International Journal of Machine Tools & Manufacture 41 (2001) 2245–2260 Shane Y. Hong, Irel Markus, Woo- cheol Jeong. New cooling approach and tool life improvement in cryogenic machining of titanium alloy Ti-6Al-4V. Steven McFarland October 16, 2009. Introduction.
International Journal of Machine Tools & Manufacture 41 (2001) 2245–2260
Shane Y. Hong, Irel Markus, Woo-cheolJeong
October 16, 2009
Fig. 2. The hardness of Ti-6Al-4V versus temperature. (2001) 2245–2260
Fig. 1. The strength and elongation of Ti-6Al-4V versus temperature.

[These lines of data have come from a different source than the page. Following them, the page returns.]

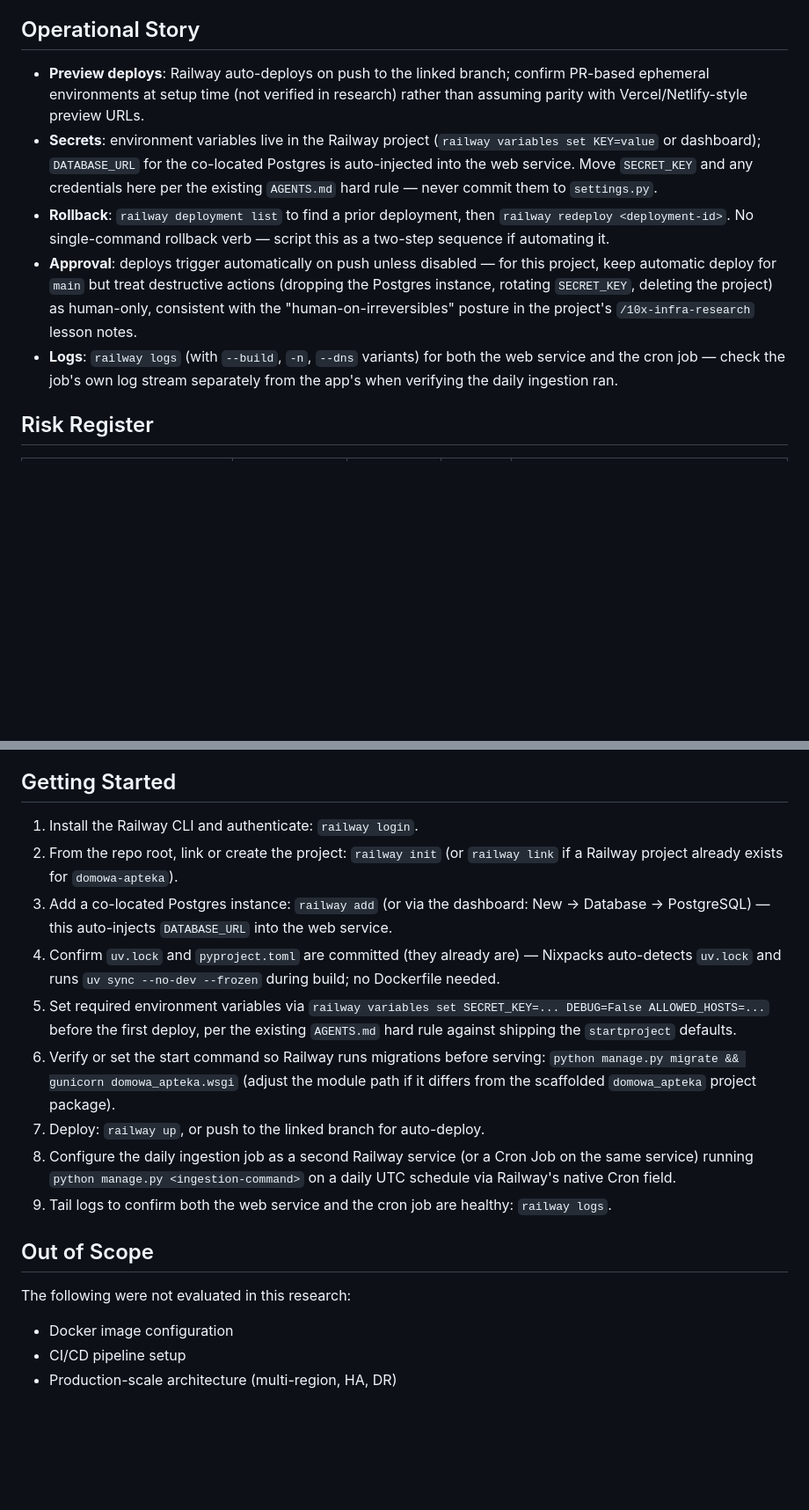
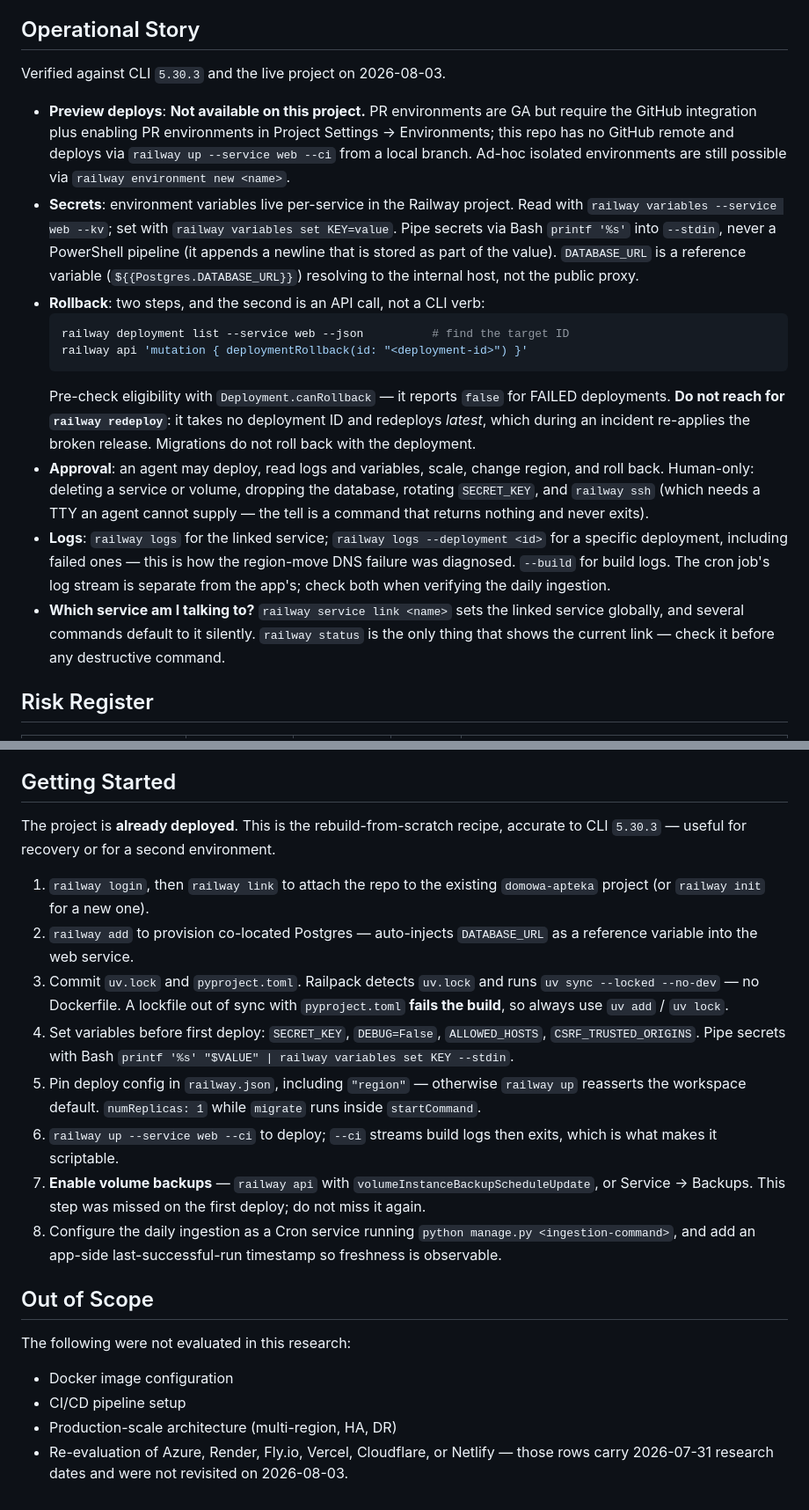
Before and after one commit to tszreder/domowa-apteka, a Markdown page: context/foundation/infrastructure.md, 2 parts joined by grey strips. Shown at 88% size. Drawn GitHub-style; blank space fills up the shorter version.

````diff
--- a/context/foundation/infrastructure.md
+++ b/context/foundation/infrastructure.md
@@ -94,11 +198,41 @@ Six months in, looking back, Azure quietly cost more time than it saved. The Con
 
 ## Operational Story
 
-- **Preview deploys**: Railway auto-deploys on push to the linked branch; confirm PR-based ephemeral environments at setup time (not verified in research) rather than assuming parity with Vercel/Netlify-style preview URLs.
-- **Secrets**: environment variables live in the Railway project (`railway variables set KEY=value` or dashboard); `DATABASE_URL` for the co-located Postgres is auto-injected into the web service. Move `SECRET_KEY` and any credentials here per the existing `AGENTS.md` hard rule — never commit them to `settings.py`.
-- **Rollback**: `railway deployment list` to find a prior deployment, then `railway redeploy <deployment-id>`. No single-command rollback verb — script this as a two-step sequence if automating it.
-- **Approval**: deploys trigger automatically on push unless disabled — for this project, keep automatic deploy for `main` but treat destructive actions (dropping the Postgres instance, rotating `SECRET_KEY`, deleting the project) as human-only, consistent with the "human-on-irreversibles" posture in the project's `/10x-infra-research` lesson notes.
-- **Logs**: `railway logs` (with `--build`, `-n`, `--dns` variants) for both the web service and the cron job — check the job's own log stream separately from the app's when verifying the daily ingestion ran.
+Verified against CLI `5.30.3` and the live project on 2026-08-03.
+
+- **Preview deploys**: **Not available on this project.** PR environments are GA
+  but require the GitHub integration plus enabling PR environments in Project
+  Settings → Environments; this repo has no GitHub remote and deploys via
+  `railway up --service web --ci` from a local branch. Ad-hoc isolated
+  environments are still possible via `railway environment new <name>`.
+- **Secrets**: environment variables live per-service in the Railway project.
+  Read with `railway variables --service web --kv`; set with
+  `railway variables set KEY=value`. Pipe secrets via Bash `printf '%s'` into
+  `--stdin`, never a PowerShell pipeline (it appends a newline that is stored as
+  part of the value). `DATABASE_URL` is a reference variable
+  (`${{Postgres.DATABASE_URL}}`) resolving to the internal host, not the public
+  proxy.
+- **Rollback**: two steps, and the second is an API call, not a CLI verb:
+  ```bash
+  railway deployment list --service web --json          # find the target ID
+  railway api 'mutation { deploymentRollback(id: "<deployment-id>") }'
+  ```
+  Pre-check eligibility with `Deployment.canRollback` — it reports `false` for
+  FAILED deployments. **Do not reach for `railway redeploy`**: it takes no
+  deployment ID and redeploys *latest*, which during an incident re-applies the
+  broken release. Migrations do not roll back with the deployment.
+- **Approval**: an agent may deploy, read logs and variables, scale, change
+  region, and roll back. Human-only: deleting a service or volume, dropping the
+  database, rotating `SECRET_KEY`, and `railway ssh` (which needs a TTY an agent
+  cannot supply — the tell is a command that returns nothing and never exits).
+- **Logs**: `railway logs` for the linked service; `railway logs --deployment <id>`
+  for a specific deployment, including failed ones — this is how the region-move
+  DNS failure was diagnosed. `--build` for build logs. The cron job's log stream
+  is separate from the app's; check both when verifying the daily ingestion.
+- **Which service am I talking to?** `railway service link <name>` sets the
+  linked service globally, and several commands default to it silently.
+  `railway status` is the only thing that shows the current link — check it
+  before any destructive command.
 
 ## Risk Register
 
@@ -114,15 +255,30 @@ Six months in, looking back, Azure quietly cost more time than it saved. The Con
 
 ## Getting Started
 
-1. Install the Railway CLI and authenticate: `railway login`.
-2. From the repo root, link or create the project: `railway init` (or `railway link` if a Railway project already exists for `domowa-apteka`).
-3. Add a co-located Postgres instance: `railway add` (or via the dashboard: New → Database → PostgreSQL) — this auto-injects `DATABASE_URL` into the web service.
-4. Confirm `uv.lock` and `pyproject.toml` are committed (they already are) — Nixpacks auto-detects `uv.lock` and runs `uv sync --no-dev --frozen` during build; no Dockerfile needed.
-5. Set required environment variables via `railway variables set SECRET_KEY=... DEBUG=False ALLOWED_HOSTS=...` before the first deploy, per the existing `AGENTS.md` hard rule against shipping the `startproject` defaults.
-6. Verify or set the start command so Railway runs migrations before serving: `python manage.py migrate && gunicorn domowa_apteka.wsgi` (adjust the module path if it differs from the scaffolded `domowa_apteka` project package).
-7. Deploy: `railway up`, or push to the linked branch for auto-deploy.
-8. Configure the daily ingestion job as a second Railway service (or a Cron Job on the same service) running `python manage.py <ingestion-command>` on a daily UTC schedule via Railway's native Cron field.
-9. Tail logs to confirm both the web service and the cron job are healthy: `railway logs`.
+The project is **already deployed**. This is the rebuild-from-scratch recipe,
+accurate to CLI `5.30.3` — useful for recovery or for a second environment.
+
+1. `railway login`, then `railway link` to attach the repo to the existing
+   `domowa-apteka` project (or `railway init` for a new one).
+2. `railway add` to provision co-located Postgres — auto-injects `DATABASE_URL`
+   as a reference variable into the web service.
+3. Commit `uv.lock` and `pyproject.toml`. Railpack detects `uv.lock` and runs
+   `uv sync --locked --no-dev` — no Dockerfile. A lockfile out of sync with
+   `pyproject.toml` **fails the build**, so always use `uv add` / `uv lock`.
+4. Set variables before first deploy: `SECRET_KEY`, `DEBUG=False`,
+   `ALLOWED_HOSTS`, `CSRF_TRUSTED_ORIGINS`. Pipe secrets with Bash
+   `printf '%s' "$VALUE" | railway variables set KEY --stdin`.
+5. Pin deploy config in `railway.json`, including `"region"` — otherwise
+   `railway up` reasserts the workspace default. `numReplicas: 1` while
+   `migrate` runs inside `startCommand`.
+6. `railway up --service web --ci` to deploy; `--ci` streams build logs then
+   exits, which is what makes it scriptable.
+7. **Enable volume backups** — `railway api` with
+   `volumeInstanceBackupScheduleUpdate`, or Service → Backups. This step was
+   missed on the first deploy; do not miss it again.
+8. Configure the daily ingestion as a Cron service running
+   `python manage.py <ingestion-command>`, and add an app-side
+   last-successful-run timestamp so freshness is observable.
 
 ## Out of Scope
 
@@ -130,3 +286,5 @@ The following were not evaluated in this research:
 - Docker image configuration
 - CI/CD pipeline setup
 - Production-scale architecture (multi-region, HA, DR)
+- Re-evaluation of Azure, Render, Fly.io, Vercel, Cloudflare, or Netlify — those
+  rows carry 2026-07-31 research dates and were not revisited on 2026-08-03.
````
Also changed, not shown: other parts of context/foundation/infrastructure.md (+164 -53 lines).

Fig. 5. A photograph showing LN2 flowing out of the nozzle. (2001) 2245–2260
Fig. 4. The design implementation of the cryogenic nozzle. (a) When both primary nozzle and auxiliary nozzle are used to inject liquid nitrogen; (b) only the primary nozzle is used.
Fig. 6. Tool life comparison between flooding LN2 and emulsion cooling.
Fig. 7. Tool life comparison of different cooling approaches at 1.5 m/s (300 ft/min).
Table 1. Highest temperatures at the cutting tool insert measured by the imbedded thermal couple at the tool insert and obtained by finite element (FE) analysis and their corresponding tool lives
Clearly, focused cooling with a small LN2 flowrate to the rake, or to both the rake and flank, are the preferred approaches for cryogenic machining.
Table 3. Tool life testing result for machining Ti-6Al-4V
For the cryogenic cooling, especially with “two nozzles on”, an adequate tool life can be obtained even at a cutting speed of 2.5 m/min, at which even the emulsion cooling can only lead to an unacceptable tool life (less than 1 min).
Fig. 10. Expanded tool life testing results in terms of total volume removal at different cutting speeds.